**Supplied entries**
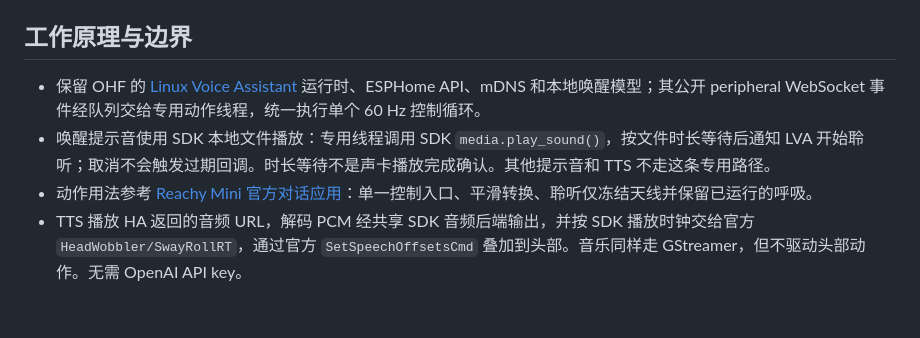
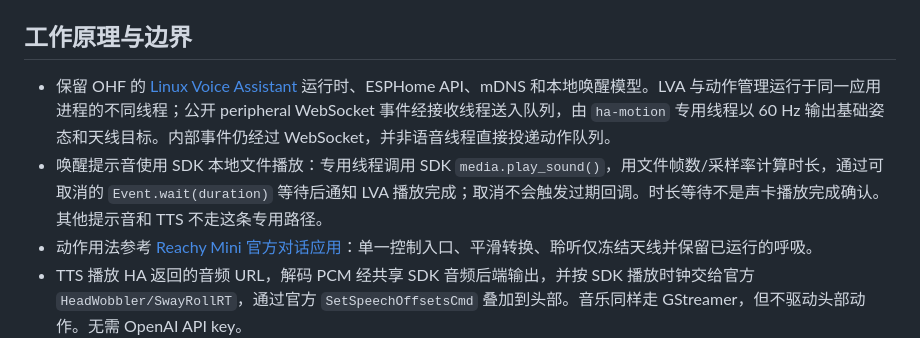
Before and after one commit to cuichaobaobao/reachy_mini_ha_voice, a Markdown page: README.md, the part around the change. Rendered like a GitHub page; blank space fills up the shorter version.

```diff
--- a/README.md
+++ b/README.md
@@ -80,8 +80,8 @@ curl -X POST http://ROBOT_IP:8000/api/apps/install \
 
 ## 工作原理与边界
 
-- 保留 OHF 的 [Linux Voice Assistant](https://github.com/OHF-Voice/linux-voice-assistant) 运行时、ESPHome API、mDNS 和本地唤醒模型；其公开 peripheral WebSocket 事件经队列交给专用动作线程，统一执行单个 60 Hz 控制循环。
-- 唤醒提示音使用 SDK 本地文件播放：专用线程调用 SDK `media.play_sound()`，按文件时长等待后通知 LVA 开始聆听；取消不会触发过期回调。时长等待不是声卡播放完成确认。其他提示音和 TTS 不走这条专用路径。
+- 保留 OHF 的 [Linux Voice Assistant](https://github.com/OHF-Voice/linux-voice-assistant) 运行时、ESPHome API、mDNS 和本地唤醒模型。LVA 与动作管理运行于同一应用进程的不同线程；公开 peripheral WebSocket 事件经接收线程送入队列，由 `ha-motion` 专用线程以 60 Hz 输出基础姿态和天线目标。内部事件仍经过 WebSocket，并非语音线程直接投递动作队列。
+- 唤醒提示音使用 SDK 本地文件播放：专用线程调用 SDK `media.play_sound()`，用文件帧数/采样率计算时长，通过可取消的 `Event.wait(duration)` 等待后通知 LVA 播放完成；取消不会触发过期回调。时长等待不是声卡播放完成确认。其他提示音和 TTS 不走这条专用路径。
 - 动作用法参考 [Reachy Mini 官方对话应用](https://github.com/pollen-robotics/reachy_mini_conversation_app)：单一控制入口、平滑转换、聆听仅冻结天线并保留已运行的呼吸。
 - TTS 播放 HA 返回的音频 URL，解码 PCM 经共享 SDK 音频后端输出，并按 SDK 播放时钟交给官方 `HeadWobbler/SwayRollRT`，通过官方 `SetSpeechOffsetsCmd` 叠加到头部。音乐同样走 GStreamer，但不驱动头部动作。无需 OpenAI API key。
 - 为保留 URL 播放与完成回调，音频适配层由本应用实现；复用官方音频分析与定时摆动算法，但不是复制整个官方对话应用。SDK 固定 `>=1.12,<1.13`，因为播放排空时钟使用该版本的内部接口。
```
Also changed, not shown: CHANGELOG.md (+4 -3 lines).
...
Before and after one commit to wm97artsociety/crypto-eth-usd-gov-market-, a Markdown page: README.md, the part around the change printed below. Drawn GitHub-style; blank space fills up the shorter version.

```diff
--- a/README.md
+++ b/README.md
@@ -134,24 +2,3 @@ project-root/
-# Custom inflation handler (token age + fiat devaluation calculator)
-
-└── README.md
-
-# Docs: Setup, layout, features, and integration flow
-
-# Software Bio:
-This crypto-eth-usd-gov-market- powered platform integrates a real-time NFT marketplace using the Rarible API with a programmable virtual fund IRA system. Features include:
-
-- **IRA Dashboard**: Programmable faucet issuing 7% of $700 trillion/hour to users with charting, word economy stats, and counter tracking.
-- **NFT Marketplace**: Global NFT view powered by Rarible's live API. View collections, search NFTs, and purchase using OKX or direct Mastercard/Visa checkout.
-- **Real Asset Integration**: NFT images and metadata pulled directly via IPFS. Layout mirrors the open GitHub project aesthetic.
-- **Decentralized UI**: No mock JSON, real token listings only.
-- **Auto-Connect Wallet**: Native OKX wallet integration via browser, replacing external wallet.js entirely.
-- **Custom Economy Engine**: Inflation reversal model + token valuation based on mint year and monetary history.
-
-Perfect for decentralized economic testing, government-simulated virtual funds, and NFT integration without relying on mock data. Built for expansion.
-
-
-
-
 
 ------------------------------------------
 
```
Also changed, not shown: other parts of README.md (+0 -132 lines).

**Prompt**
Find the word "https" in the listing above, then copy each line where it turns up.

**Solved exercise**
-- 保留 OHF 的 [Linux Voice Assistant](https://github.com/OHF-Voice/linux-voice-assistant) 运行时、ESPHome API、mDNS 和本地唤醒模型；其公开 peripheral WebSocket 事件经队列交给专用动作线程，统一执行单个 60 Hz 控制循环。
+- 保留 OHF 的 [Linux Voice Assistant](https://github.com/OHF-Voice/linux-voice-assistant) 运行时、ESPHome API、mDNS 和本地唤醒模型。LVA 与动作管理运行于同一应用进程的不同线程；公开 peripheral WebSocket 事件经接收线程送入队列，由 `ha-motion` 专用线程以 60 Hz 输出基础姿态和天线目标。内部事件仍经过 WebSocket，并非语音线程直接投递动作队列。
 - 动作用法参考 [Reachy Mini 官方对话应用](https://github.com/pollen-robotics/reachy_mini_conversation_app)：单一控制入口、平滑转换、聆听仅冻结天线并保留已运行的呼吸。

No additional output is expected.